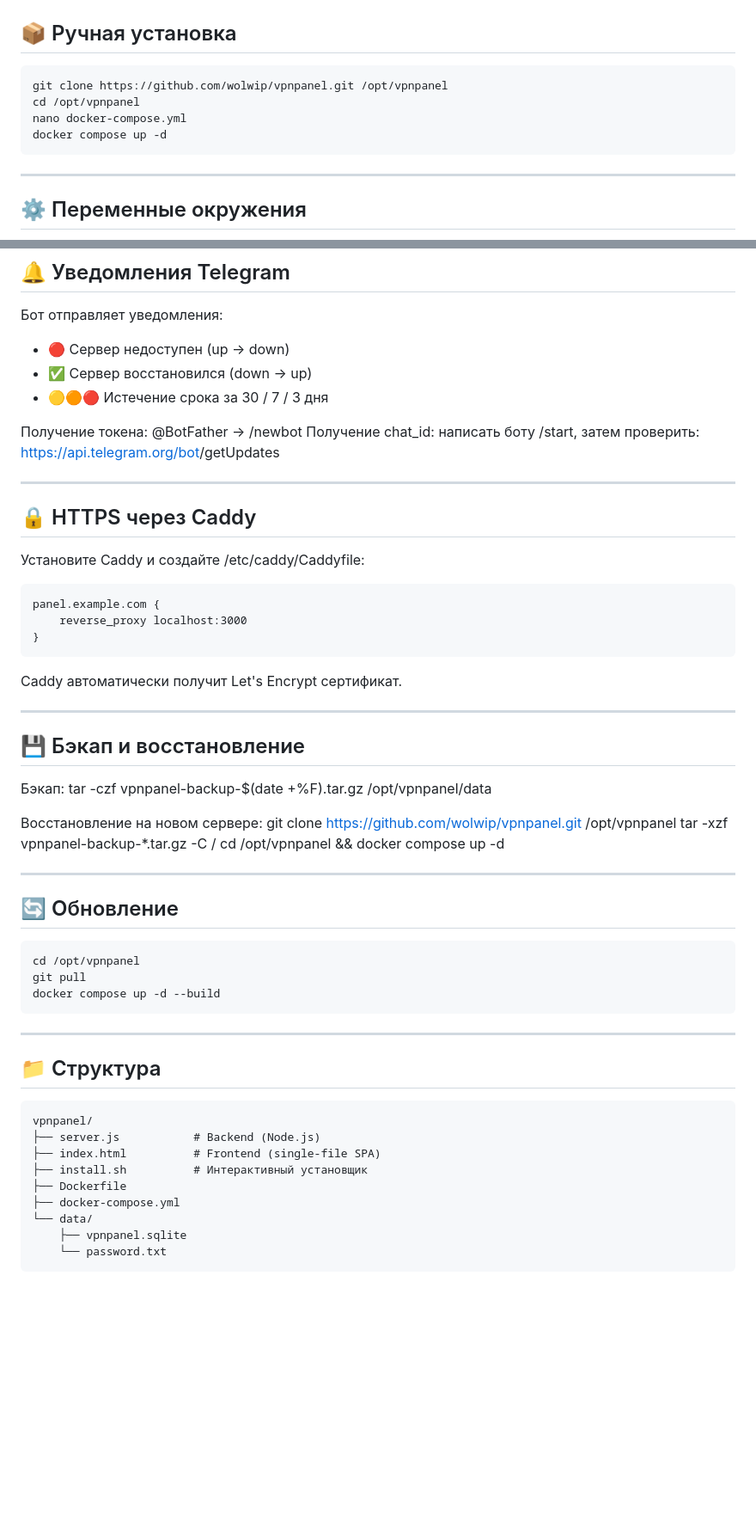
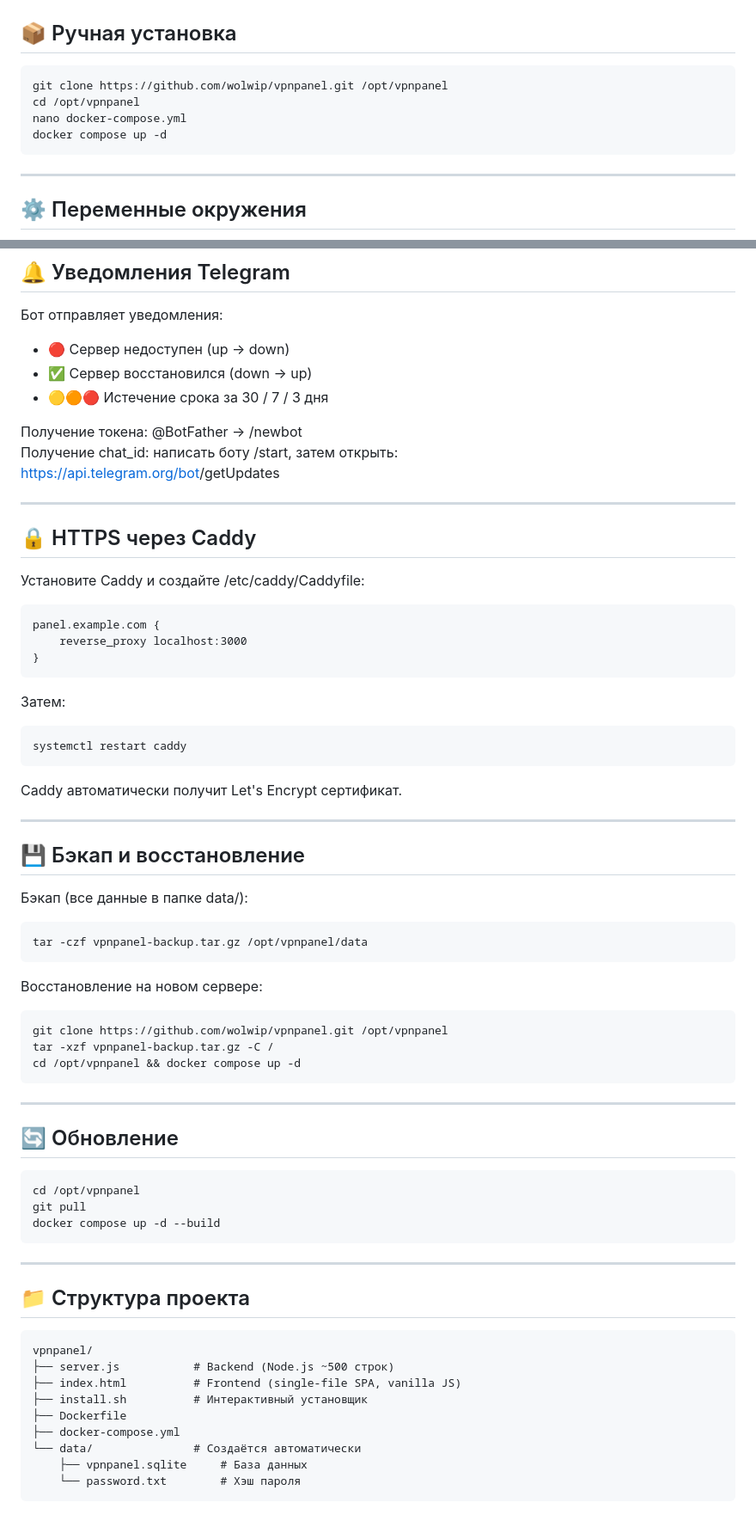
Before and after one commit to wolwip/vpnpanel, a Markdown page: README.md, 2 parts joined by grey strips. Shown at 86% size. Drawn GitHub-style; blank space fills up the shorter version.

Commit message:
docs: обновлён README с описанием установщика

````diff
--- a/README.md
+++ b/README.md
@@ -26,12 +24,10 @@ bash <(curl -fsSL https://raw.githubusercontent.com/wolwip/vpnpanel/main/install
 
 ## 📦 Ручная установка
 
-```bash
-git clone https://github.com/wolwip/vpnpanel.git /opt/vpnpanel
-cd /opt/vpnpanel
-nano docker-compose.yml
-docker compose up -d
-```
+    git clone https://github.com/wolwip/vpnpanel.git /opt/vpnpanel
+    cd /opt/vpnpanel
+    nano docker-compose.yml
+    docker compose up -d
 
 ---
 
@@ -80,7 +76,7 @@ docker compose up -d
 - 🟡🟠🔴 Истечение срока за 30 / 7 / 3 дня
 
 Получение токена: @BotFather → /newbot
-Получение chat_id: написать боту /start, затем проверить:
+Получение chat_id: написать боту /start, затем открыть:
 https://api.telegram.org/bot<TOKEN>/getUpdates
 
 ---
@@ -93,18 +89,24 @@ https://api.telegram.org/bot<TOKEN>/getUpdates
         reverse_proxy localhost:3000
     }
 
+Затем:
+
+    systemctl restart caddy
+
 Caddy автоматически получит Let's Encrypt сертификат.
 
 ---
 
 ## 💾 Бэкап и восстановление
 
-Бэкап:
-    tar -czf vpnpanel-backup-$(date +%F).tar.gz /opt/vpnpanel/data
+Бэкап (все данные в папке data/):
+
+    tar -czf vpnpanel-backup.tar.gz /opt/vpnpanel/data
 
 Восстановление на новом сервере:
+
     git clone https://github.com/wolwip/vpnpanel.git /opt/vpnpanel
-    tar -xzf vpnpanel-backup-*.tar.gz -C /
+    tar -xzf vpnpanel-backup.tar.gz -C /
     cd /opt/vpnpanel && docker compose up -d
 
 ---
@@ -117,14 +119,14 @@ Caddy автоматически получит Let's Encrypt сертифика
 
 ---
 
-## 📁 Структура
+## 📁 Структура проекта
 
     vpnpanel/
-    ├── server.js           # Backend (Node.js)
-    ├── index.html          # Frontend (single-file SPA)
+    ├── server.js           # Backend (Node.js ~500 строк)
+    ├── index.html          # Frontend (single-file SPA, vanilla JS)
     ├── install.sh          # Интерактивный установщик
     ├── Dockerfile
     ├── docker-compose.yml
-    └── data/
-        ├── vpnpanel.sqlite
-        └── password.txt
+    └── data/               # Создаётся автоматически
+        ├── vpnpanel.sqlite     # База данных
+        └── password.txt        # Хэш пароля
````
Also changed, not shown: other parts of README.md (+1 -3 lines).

▶ **Your instructions**
Go through the listing above and copy each line where the string "https" appears.

▶ **The answer**
@@ -26,12 +24,10 @@ bash <(curl -fsSL https://raw.githubusercontent.com/wolwip/vpnpanel/main/install
-git clone https://github.com/wolwip/vpnpanel.git /opt/vpnpanel
+    git clone https://github.com/wolwip/vpnpanel.git /opt/vpnpanel
 https://api.telegram.org/bot<TOKEN>/getUpdates
@@ -93,18 +89,24 @@ https://api.telegram.org/bot<TOKEN>/getUpdates
     git clone https://github.com/wolwip/vpnpanel.git /opt/vpnpanel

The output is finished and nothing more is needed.